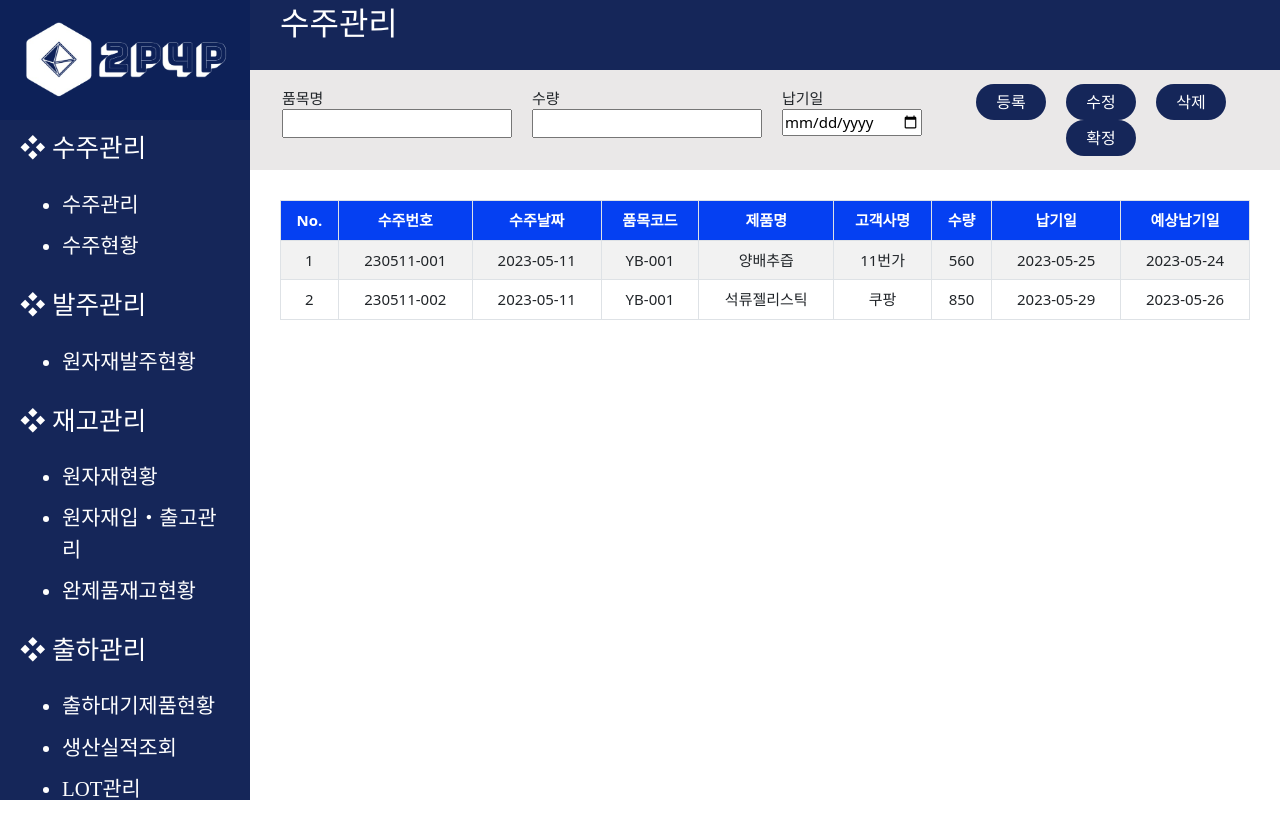
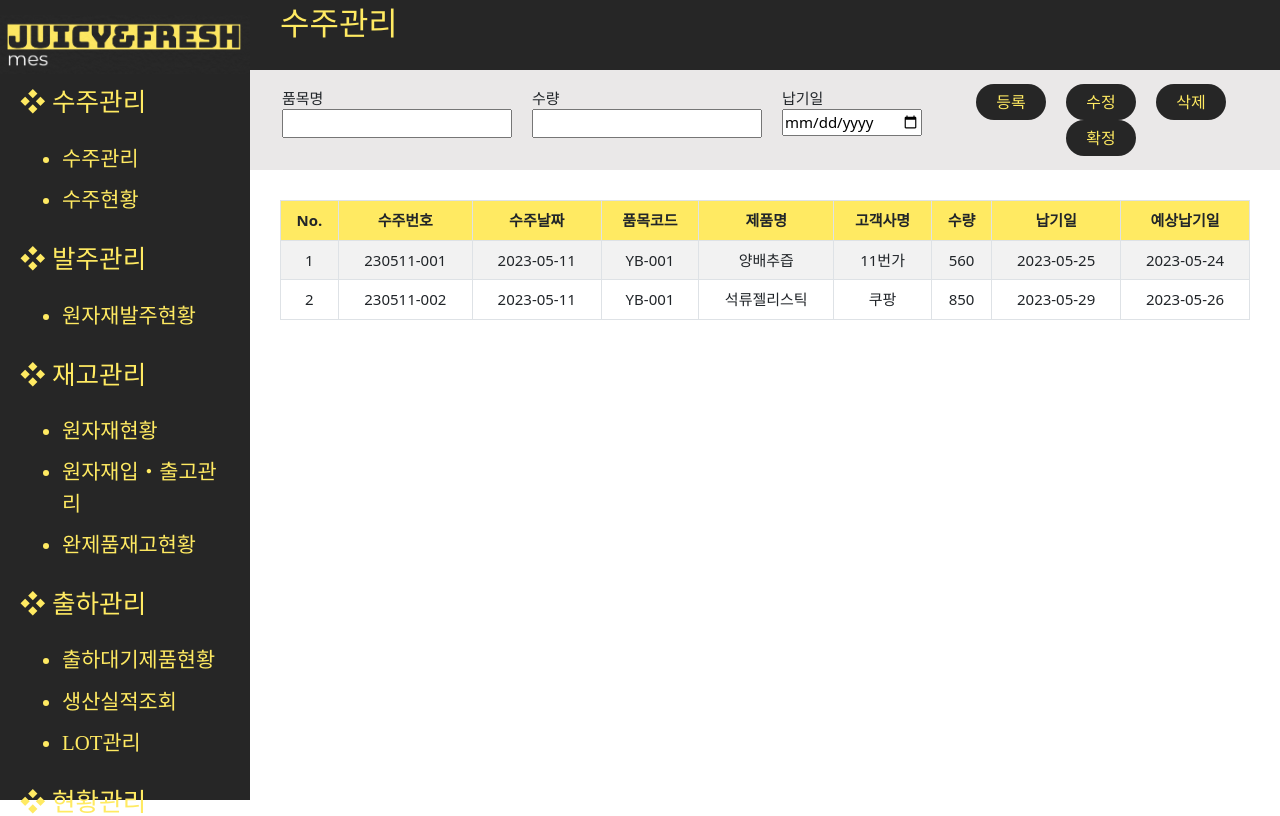
Before and after one commit to silverwest-k/JUICYFRESH, a React (Create React App) app: page /obtain in a window 1280 px wide. Shown: the top 816 px of the page. Built offline with nearby package versions, Linux system fonts and the light colour scheme; a web font is replaced by a local one.

Commit message:
ㅇㅇ
ㅇㅇ

```diff
--- a/src/App.css
+++ b/src/App.css
@@ -25,12 +25,12 @@
 
 /* 사이드메뉴바 */
 .navBar {
-  background-color: #152659;
+  background-color: #262626;
+  color: #ffea62;
   display: flex;
   flex-direction: column;
   width: 250px;
   height: 100vh;
-  color: #ffffff;
   font-family: 'KimjungchulGothic-Bold';
   font-size: 1.6rem;
   flex: none;
@@ -49,17 +49,22 @@ label {
   margin: 10px 30px;
 }
 
+.navBar img {
+  margin-top: 15px;
+  height: 60px;
+}
+
 /* 헤더 */
 .headerNav {
-  background-color: #152659;
+  background-color: #262626;
   height: 70px;
-  color: #ffffff;
   font-family: 'KimjungchulGothic-Bold';
   font-size: 2rem;
 }
 
 .headerNav p {
   margin-left: 30px;
+  color: #ffea62;
 }
 
 /* 회색 background 영역 */
@@ -94,9 +99,12 @@ label {
 }
 
 #dropdown-basic {
-  background-color: #152659;
-  border: #152659;
+  background-color: #262626;
+  border: #262626;
+  color: #ffea62;
   border-radius: 35px;
+  /*--bs-link-color: #ffea62;*/
+  --bs-dropdown-link-active-bg: #ffea62;
 }
 
 .buttonArea {
@@ -107,8 +115,9 @@ label {
 .buttonArea button {
   justify-content: center;
   margin-right: 20px;
-  background-color: #152659;
-  border: #152659;
+  background-color: #262626;
+  color: #ffea62;
+  border: #262626;
   border-radius: 35px;
   width: 70px;
 }
@@ -120,6 +129,5 @@ label {
 }
 
 .outputArea thead {
-  background-color: #0540F2;
-  color: white;
+  background-color: #ffea62;
 }
```
Also changed, not shown: src/img/calendar.png (deleted), src/img/logo.png.
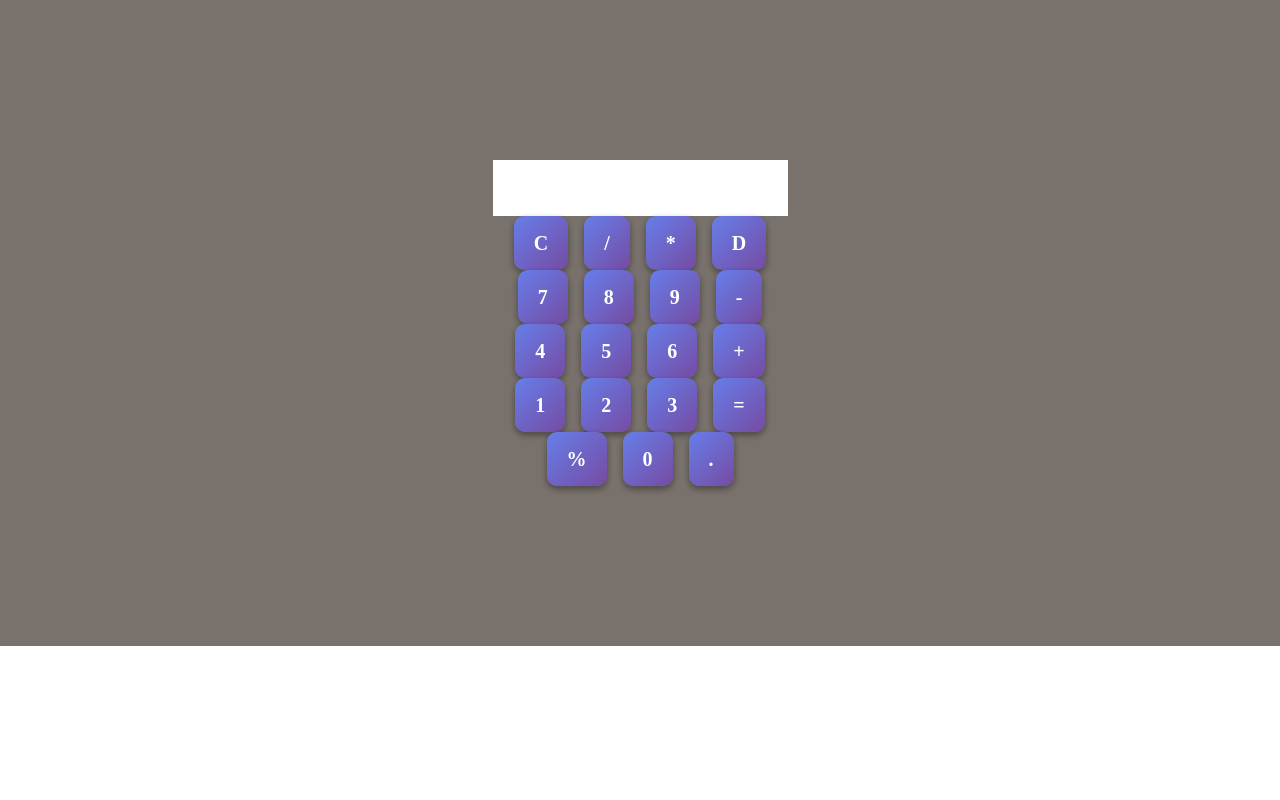
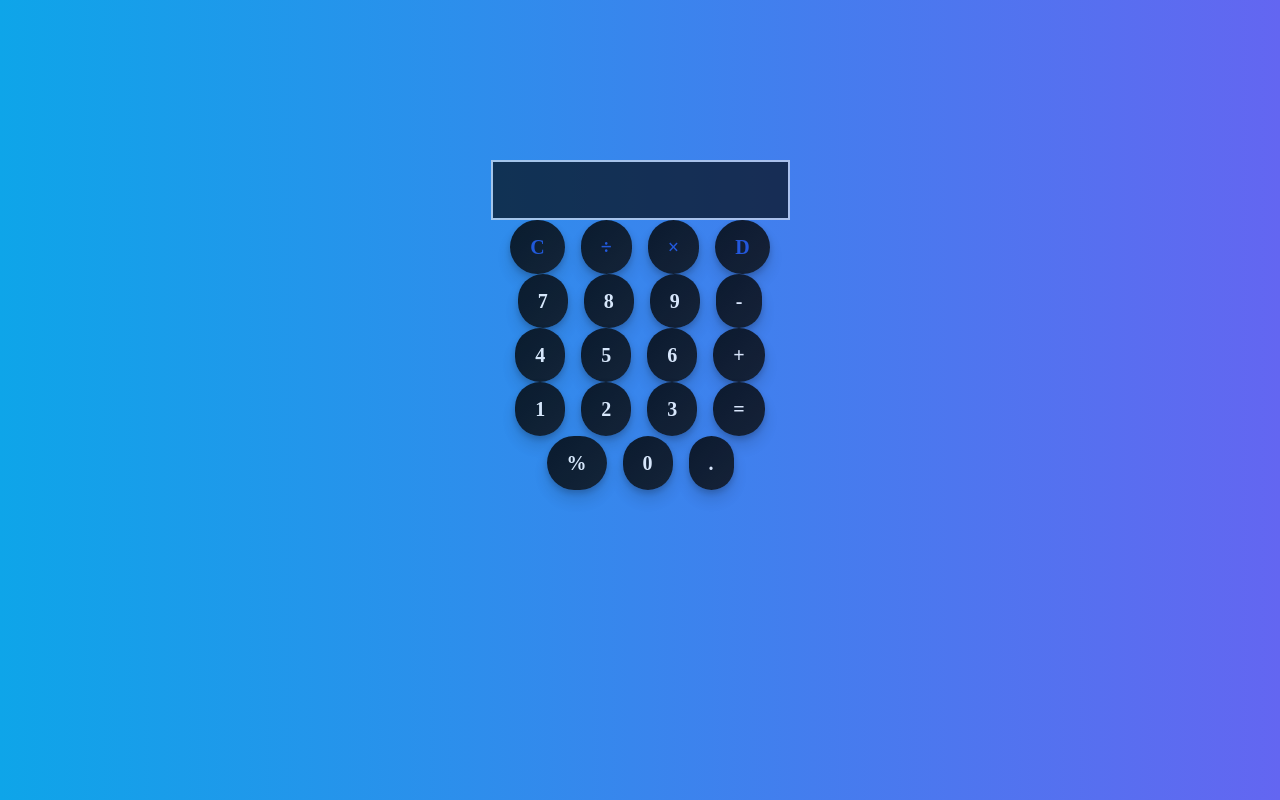
Before and after one commit to iamahmadsaboor/Calculator, a website: page Simple Calculator/index.html in a window 1280 px wide. Drawn offline with nearby package versions, Linux system fonts and the light colour scheme; a web font is replaced by a local one.

Commit message:
Some Design Changes Added

```diff
--- a/Simple Calculator/index.html
+++ b/Simple Calculator/index.html
@@ -19,32 +19,46 @@
       font-family: "Balthazar", serif;
       font-size: 1.25rem;
       font-weight: 600;
-      border-radius: 10px;
-      background: linear-gradient(135deg, #667eea 0%, #764ba2 100%);
+      border-radius: 30px;
+      background: linear-gradient(135deg, #000000 0%, #0c0c0c 100%);
       color: white;
-      box-shadow: 0 3px 6px rgba(0, 0, 0, 0.16), 0 3px 6px rgba(0, 0, 0, 0.23);
+      box-shadow: 0 10px 16px rgba(0, 0, 0, 0.16), 0 3px 6px rgba(0, 0, 0, 0.23);
       transition: transform 0.3s ease-in-out;
+    }
+
+    .custom-btn:hover {
+      transform: scale(1.1);
     }
   </style>
 
-  <body>
-    <div id="main" class="bg-stone-500 p-[10em]">
+  <body class="h-full bg-gradient-to-r from-sky-500 to-indigo-500">
+    <div id="main" class="opacity-80 p-[10em]">
       <div class="inputsec flex justify-center text-center">
         <input
-          class="p-[1em] px-8"
+          class="p-[1em] px-8 text-white bg-black opacity-80 border-color-white border-2 border-opacity-50"
           type="text"
           name=""
           readonly
           id="inputplace"
+          class=""
         />
       </div>
 
       <div class="allbtns">
         <div class="flex justify-center text-center gap-4">
-          <button class="btnClass custom-btn" onclick="clrInp()">C</button>
-          <button class="custom-btn" onclick="evaluation('/')">/</button>
-          <button class="custom-btn" onclick="evaluation('*')">*</button>
-          <button class="custom-btn" onclick="dFunc()">D</button>
+          <button
+            class="btnClass custom-btn custom-btn:hover text-blue-700"
+            onclick="clrInp()"
+          >
+            C
+          </button>
+          <button class="custom-btn text-blue-700" onclick="evaluation('/')">
+            &divide;
+          </button>
+          <button class="custom-btn text-blue-700" onclick="evaluation('*')">
+            &times;
+          </button>
+          <button class="custom-btn text-blue-700" onclick="dFunc()">D</button>
         </div>
         <div class="flex justify-center text-center gap-4">
           <button class="custom-btn" onclick="writeToResult(7)">7</button>
```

----------

* **The task**
Word for word, print all of the data; skip the pictures.

* **Task result**
Before and after one commit to silverwest-k/JUICYFRESH, a React (Create React App) app: page /obtain in a window 1280 px wide. Shown: the top 816 px of the page. Built offline with nearby package versions, Linux system fonts and the light colour scheme; a web font is replaced by a local one.

Commit message:
ㅇㅇ
ㅇㅇ

```diff
--- a/src/App.css
+++ b/src/App.css
@@ -25,12 +25,12 @@
 
 /* 사이드메뉴바 */
 .navBar {
-  background-color: #152659;
+  background-color: #262626;
+  color: #ffea62;
   display: flex;
   flex-direction: column;
   width: 250px;
   height: 100vh;
-  color: #ffffff;
   font-family: 'KimjungchulGothic-Bold';
   font-size: 1.6rem;
   flex: none;
@@ -49,17 +49,22 @@ label {
   margin: 10px 30px;
 }
 
+.navBar img {
+  margin-top: 15px;
+  height: 60px;
+}
+
 /* 헤더 */
 .headerNav {
-  background-color: #152659;
+  background-color: #262626;
   height: 70px;
-  color: #ffffff;
   font-family: 'KimjungchulGothic-Bold';
   font-size: 2rem;
 }
 
 .headerNav p {
   margin-left: 30px;
+  color: #ffea62;
 }
 
 /* 회색 background 영역 */
@@ -94,9 +99,12 @@ label {
 }
 
 #dropdown-basic {
-  background-color: #152659;
-  border: #152659;
+  background-color: #262626;
+  border: #262626;
+  color: #ffea62;
   border-radius: 35px;
+  /*--bs-link-color: #ffea62;*/
+  --bs-dropdown-link-active-bg: #ffea62;
 }
 
 .buttonArea {
@@ -107,8 +115,9 @@ label {
 .buttonArea button {
   justify-content: center;
   margin-right: 20px;
-  background-color: #152659;
-  border: #152659;
+  background-color: #262626;
+  color: #ffea62;
+  border: #262626;
   border-radius: 35px;
   width: 70px;
 }
@@ -120,6 +129,5 @@ label {
 }
 
 .outputArea thead {
-  background-color: #0540F2;
-  color: white;
+  background-color: #ffea62;
 }
```
Also changed, not shown: src/img/calendar.png (deleted), src/img/logo.png.
Before and after one commit to iamahmadsaboor/Calculator, a website: page Simple Calculator/index.html in a window 1280 px wide. Drawn offline with nearby package versions, Linux system fonts and the light colour scheme; a web font is replaced by a local one.

Commit message:
Some Design Changes Added

```diff
--- a/Simple Calculator/index.html
+++ b/Simple Calculator/index.html
@@ -19,32 +19,46 @@
       font-family: "Balthazar", serif;
       font-size: 1.25rem;
       font-weight: 600;
-      border-radius: 10px;
-      background: linear-gradient(135deg, #667eea 0%, #764ba2 100%);
+      border-radius: 30px;
+      background: linear-gradient(135deg, #000000 0%, #0c0c0c 100%);
       color: white;
-      box-shadow: 0 3px 6px rgba(0, 0, 0, 0.16), 0 3px 6px rgba(0, 0, 0, 0.23);
+      box-shadow: 0 10px 16px rgba(0, 0, 0, 0.16), 0 3px 6px rgba(0, 0, 0, 0.23);
       transition: transform 0.3s ease-in-out;
+    }
+
+    .custom-btn:hover {
+      transform: scale(1.1);
     }
   </style>
 
-  <body>
-    <div id="main" class="bg-stone-500 p-[10em]">
+  <body class="h-full bg-gradient-to-r from-sky-500 to-indigo-500">
+    <div id="main" class="opacity-80 p-[10em]">
       <div class="inputsec flex justify-center text-center">
         <input
-          class="p-[1em] px-8"
+          class="p-[1em] px-8 text-white bg-black opacity-80 border-color-white border-2 border-opacity-50"
           type="text"
           name=""
           readonly
           id="inputplace"
+          class=""
         />
       </div>
 
       <div class="allbtns">
         <div class="flex justify-center text-center gap-4">
-          <button class="btnClass custom-btn" onclick="clrInp()">C</button>
-          <button class="custom-btn" onclick="evaluation('/')">/</button>
-          <button class="custom-btn" onclick="evaluation('*')">*</button>
-          <button class="custom-btn" onclick="dFunc()">D</button>
+          <button
+            class="btnClass custom-btn custom-btn:hover text-blue-700"
+            onclick="clrInp()"
+          >
+            C
+          </button>
+          <button class="custom-btn text-blue-700" onclick="evaluation('/')">
+            &divide;
+          </button>
+          <button class="custom-btn text-blue-700" onclick="evaluation('*')">
+            &times;
+          </button>
+          <button class="custom-btn text-blue-700" onclick="dFunc()">D</button>
         </div>
         <div class="flex justify-center text-center gap-4">
           <button class="custom-btn" onclick="writeToResult(7)">7</button>
```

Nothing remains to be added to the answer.